- Outdoor Biking or Indoor Spinning are both activities that will continue to use most of the same muscles as running. This allows for continued cardio and muscle strengthening without the amount of stress to the joints that the ‘pounding’ of running creates.
- Cycling can be used as a warm-up and cool-down to your runs, yet can be a standalone workout.
- The workout can be catered to interval strengthening, as well, including changes of speed and gear shifting.
- Inline (Rollerblading) and Skating, including ice, additionally will act as a smoother alternative to running. The same muscle groups are worked to the exercise.
- A great cardio workout, which can be modified with speed bursts and elevation changes. This will have some additional speed and strength training that will help the runner’s speed and stamina.
Conditioning & Intensity (Intervals)
Again, along the line of keeping up with the running muscles groups, the conditioning benefits of these types of activities will allow for use of more of the leg muscles that aren’t as impacted with forward running. This is because these activities have short and intense bursts of energy and side to side movements, in addition to running. If these type of activities are chosen, you would want to be sure to limit yourself given the ability
- Although on your legs and feet, the activity is contained to a court where you are consistently moving back & forth and side to side.
- Short bursts of speed, offset by the serving that acts as a short rest period.
- Concern of muscle strains, particularly strains to the calves, quads and ankles. This, of course, will increase with the level of competition, and one cannot be too careful with high intensity use of the lower body parts.
- This activity can have you running up to or more that some of your weekly runs. With community based matches and leagues there is typically ~1-3 miles of running through the course of a game.
- Running can vary from easy constant to all out sprints. Side to side dribbling of the ball will work additional leg muscles and increase coordination.
- Concerns of injuries as they pertain to feet and leg injuries (ACL is common) and well as the player contact very present in the game setting.
Full Body (Core) & Strength
Even with the activities listed above, there are definite gains to the body’s core through the focused efforts of maintaining balance and hand-eye coordination. The same could be said for the core body strength workouts listed below.
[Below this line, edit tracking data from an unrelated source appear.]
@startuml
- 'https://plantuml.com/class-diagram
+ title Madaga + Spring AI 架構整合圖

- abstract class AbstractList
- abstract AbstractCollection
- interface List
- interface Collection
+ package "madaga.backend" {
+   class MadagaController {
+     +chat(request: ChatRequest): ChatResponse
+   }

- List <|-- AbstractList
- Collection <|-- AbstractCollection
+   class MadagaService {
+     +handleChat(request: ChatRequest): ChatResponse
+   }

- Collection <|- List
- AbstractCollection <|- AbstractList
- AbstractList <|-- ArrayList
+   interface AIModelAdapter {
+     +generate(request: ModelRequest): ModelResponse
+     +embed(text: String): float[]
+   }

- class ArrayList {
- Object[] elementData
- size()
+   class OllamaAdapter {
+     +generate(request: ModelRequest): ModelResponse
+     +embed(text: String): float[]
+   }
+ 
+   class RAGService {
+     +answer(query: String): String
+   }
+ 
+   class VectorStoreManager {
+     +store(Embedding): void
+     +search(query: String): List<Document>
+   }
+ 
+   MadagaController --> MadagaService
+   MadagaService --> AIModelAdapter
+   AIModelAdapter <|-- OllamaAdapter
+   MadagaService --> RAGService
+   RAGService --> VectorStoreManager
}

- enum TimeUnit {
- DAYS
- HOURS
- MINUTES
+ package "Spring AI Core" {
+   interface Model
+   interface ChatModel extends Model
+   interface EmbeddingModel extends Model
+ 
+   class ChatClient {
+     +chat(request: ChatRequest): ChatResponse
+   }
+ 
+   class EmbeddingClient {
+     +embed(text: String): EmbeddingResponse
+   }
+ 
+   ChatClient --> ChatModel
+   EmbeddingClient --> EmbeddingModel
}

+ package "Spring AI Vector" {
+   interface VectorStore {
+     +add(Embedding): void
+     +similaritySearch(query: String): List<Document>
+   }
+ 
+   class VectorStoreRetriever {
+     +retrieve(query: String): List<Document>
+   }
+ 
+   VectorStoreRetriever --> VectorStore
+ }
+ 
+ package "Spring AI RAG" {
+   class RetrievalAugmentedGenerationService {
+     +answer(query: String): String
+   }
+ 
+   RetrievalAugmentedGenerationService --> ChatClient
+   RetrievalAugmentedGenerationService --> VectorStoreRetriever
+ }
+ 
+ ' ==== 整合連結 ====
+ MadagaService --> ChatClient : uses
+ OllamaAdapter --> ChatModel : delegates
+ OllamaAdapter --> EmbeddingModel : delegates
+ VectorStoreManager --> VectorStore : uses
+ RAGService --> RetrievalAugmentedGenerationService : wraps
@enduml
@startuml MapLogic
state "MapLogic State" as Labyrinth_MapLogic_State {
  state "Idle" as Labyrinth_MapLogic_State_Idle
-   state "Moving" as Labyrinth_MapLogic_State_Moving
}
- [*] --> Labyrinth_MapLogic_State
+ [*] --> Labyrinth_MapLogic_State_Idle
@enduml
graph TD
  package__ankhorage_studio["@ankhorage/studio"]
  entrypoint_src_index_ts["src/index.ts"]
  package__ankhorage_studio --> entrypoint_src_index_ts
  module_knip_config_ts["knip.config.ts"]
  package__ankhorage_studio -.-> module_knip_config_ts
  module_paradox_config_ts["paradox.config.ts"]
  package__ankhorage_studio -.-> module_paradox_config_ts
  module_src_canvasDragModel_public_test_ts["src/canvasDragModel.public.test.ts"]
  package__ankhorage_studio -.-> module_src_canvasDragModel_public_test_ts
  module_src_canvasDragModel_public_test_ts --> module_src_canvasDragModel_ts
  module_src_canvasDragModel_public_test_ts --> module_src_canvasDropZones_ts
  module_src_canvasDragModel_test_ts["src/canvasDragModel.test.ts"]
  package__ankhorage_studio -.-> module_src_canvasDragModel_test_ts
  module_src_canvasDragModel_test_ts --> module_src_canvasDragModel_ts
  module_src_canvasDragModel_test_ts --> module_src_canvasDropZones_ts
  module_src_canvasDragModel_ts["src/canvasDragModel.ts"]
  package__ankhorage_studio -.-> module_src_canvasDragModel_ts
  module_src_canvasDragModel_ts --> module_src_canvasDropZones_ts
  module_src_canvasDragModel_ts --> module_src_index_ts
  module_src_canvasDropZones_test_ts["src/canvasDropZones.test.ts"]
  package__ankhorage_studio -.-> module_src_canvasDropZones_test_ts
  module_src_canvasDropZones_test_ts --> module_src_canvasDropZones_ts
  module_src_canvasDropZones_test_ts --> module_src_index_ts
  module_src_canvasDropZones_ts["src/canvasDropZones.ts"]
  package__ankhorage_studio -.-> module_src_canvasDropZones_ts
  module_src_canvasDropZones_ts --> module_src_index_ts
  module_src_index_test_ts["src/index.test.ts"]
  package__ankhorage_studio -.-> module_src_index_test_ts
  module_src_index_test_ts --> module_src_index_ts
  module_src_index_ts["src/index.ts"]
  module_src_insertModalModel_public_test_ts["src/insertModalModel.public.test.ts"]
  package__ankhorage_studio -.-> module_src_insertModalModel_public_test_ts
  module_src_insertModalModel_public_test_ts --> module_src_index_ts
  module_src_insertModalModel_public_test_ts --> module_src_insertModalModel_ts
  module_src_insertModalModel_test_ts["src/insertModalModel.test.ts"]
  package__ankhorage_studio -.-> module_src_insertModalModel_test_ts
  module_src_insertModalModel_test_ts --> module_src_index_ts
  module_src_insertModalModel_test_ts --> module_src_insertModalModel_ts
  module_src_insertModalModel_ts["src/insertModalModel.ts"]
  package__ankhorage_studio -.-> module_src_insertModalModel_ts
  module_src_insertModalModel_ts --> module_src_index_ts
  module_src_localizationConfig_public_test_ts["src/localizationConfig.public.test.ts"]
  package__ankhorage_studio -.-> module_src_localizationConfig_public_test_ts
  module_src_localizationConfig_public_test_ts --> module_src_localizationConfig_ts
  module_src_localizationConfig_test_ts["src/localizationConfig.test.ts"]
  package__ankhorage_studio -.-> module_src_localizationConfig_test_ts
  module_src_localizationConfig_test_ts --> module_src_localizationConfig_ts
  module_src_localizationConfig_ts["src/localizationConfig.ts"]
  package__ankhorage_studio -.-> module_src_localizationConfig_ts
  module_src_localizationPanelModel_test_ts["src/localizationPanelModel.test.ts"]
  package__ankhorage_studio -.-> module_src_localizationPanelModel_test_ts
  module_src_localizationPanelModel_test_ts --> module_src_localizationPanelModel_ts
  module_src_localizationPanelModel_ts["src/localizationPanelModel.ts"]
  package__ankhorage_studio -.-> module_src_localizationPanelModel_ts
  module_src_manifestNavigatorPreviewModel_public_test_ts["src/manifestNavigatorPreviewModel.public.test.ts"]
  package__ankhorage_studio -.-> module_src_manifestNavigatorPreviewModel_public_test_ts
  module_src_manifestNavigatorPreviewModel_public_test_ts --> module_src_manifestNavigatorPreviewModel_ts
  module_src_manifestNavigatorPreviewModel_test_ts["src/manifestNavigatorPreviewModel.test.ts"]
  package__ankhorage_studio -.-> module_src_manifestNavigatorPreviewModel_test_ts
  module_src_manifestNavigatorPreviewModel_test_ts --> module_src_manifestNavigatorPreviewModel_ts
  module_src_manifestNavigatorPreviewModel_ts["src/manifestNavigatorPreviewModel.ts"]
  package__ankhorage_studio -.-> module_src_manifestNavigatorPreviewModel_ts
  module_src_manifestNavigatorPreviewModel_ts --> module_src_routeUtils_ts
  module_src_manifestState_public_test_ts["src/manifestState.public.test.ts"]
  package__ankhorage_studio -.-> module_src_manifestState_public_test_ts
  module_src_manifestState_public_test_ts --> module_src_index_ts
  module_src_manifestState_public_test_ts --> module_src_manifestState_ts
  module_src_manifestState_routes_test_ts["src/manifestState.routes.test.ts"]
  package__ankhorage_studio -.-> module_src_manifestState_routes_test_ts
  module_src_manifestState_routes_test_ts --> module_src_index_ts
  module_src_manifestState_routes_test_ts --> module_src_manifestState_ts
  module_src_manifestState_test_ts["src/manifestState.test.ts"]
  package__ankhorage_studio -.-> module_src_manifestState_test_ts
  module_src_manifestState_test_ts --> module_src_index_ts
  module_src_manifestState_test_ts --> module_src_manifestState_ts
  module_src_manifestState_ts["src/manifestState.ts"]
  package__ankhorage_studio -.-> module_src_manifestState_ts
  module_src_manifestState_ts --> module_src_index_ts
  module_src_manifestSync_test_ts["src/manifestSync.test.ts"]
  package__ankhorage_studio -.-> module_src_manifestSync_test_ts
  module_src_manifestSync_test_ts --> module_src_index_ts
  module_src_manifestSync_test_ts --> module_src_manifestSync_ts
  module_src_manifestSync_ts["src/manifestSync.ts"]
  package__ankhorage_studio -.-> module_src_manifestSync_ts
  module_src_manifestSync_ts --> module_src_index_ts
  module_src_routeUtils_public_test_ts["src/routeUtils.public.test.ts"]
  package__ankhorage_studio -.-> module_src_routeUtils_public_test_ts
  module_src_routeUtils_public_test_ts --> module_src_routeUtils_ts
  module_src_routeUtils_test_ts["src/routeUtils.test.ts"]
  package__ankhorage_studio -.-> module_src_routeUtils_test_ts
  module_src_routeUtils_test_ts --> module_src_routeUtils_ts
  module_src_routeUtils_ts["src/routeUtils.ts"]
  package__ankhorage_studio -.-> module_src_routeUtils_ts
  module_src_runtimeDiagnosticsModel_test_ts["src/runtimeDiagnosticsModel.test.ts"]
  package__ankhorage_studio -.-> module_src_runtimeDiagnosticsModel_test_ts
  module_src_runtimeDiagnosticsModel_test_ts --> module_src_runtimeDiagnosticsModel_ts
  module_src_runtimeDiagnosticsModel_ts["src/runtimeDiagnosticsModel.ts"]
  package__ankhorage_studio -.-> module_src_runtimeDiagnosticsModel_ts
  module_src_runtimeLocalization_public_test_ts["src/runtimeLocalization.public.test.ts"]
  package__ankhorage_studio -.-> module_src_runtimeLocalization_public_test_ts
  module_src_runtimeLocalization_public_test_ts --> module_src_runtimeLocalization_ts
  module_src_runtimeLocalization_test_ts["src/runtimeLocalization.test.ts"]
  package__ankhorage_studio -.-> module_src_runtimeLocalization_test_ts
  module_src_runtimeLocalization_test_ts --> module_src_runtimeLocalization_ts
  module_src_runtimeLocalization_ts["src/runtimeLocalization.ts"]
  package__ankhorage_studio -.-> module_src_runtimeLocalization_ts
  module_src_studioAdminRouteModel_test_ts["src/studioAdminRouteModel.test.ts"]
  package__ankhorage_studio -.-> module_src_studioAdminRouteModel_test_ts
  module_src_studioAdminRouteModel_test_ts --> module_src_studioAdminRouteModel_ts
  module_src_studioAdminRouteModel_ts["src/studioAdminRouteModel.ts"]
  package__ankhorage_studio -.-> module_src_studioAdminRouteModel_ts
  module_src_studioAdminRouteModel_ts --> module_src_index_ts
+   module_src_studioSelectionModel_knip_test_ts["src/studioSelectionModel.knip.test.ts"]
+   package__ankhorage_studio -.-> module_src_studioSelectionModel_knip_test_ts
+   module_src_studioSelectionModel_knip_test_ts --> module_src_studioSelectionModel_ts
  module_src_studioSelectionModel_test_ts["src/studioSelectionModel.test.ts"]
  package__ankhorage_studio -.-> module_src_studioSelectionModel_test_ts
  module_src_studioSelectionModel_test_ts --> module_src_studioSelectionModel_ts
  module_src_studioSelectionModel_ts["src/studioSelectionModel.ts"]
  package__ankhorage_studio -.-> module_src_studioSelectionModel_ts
The difference is with these aerobic workouts, the core and full body is the focus of the training; with the others the focus is on the strengthening and conditioning specifically the lower body.
- Great workout to get the heart rate going without the use of weights.
- Full recovery from the ‘pounding’ on the legs tied to running.
- Like the other activities, there is risk of injury for two reasons: proper lessons to swim and understand types of water workouts, including technique.
- Good workout for improving flexibility, stability, and strengthening the all muscle groups.
- It is said to be a great workout for dealing with and preparing some extreme heat conditions you may encounter during a run or race.
- Get the heart rate going through moderate to high levels of intensity.
- Will aid in those runners that are running sprints or short distances looking for muscle strength building for speed.
- Targets the body and focuses on all of the body parts, most importantly that aren’t impacted by the running workout.
The above categories focused on three subsets of cross training for runners: same muscles with less strain, emphasis on different muscles with the same level of strain, and full body / core strengthening aerobic workouts. Each functions of cross training can be rotated for weekly or monthly workout regimes. There are many different cardio, sports, and strength training activities that can be utilized to gain the desired outcome and are not limited to the above. Remember that current injuries and potential injuries need to be taken into consideration when determining your cross training plan.
Some individuals, though, may already be involved in sports teams or fitness groups and already have a schedule associated with that. For me, I alternate my running with rollerblading and play on community softball teams. I would generally mix in a different cross training activity once a week, like yoga or tennis. This gives me some variety, even when it feels like my schedule is mostly inflexible with being part of a team. I would encourage the community to include your thoughts about cross training, your experience assimilating it into you routine, and what you feel you could or should be doing to improve.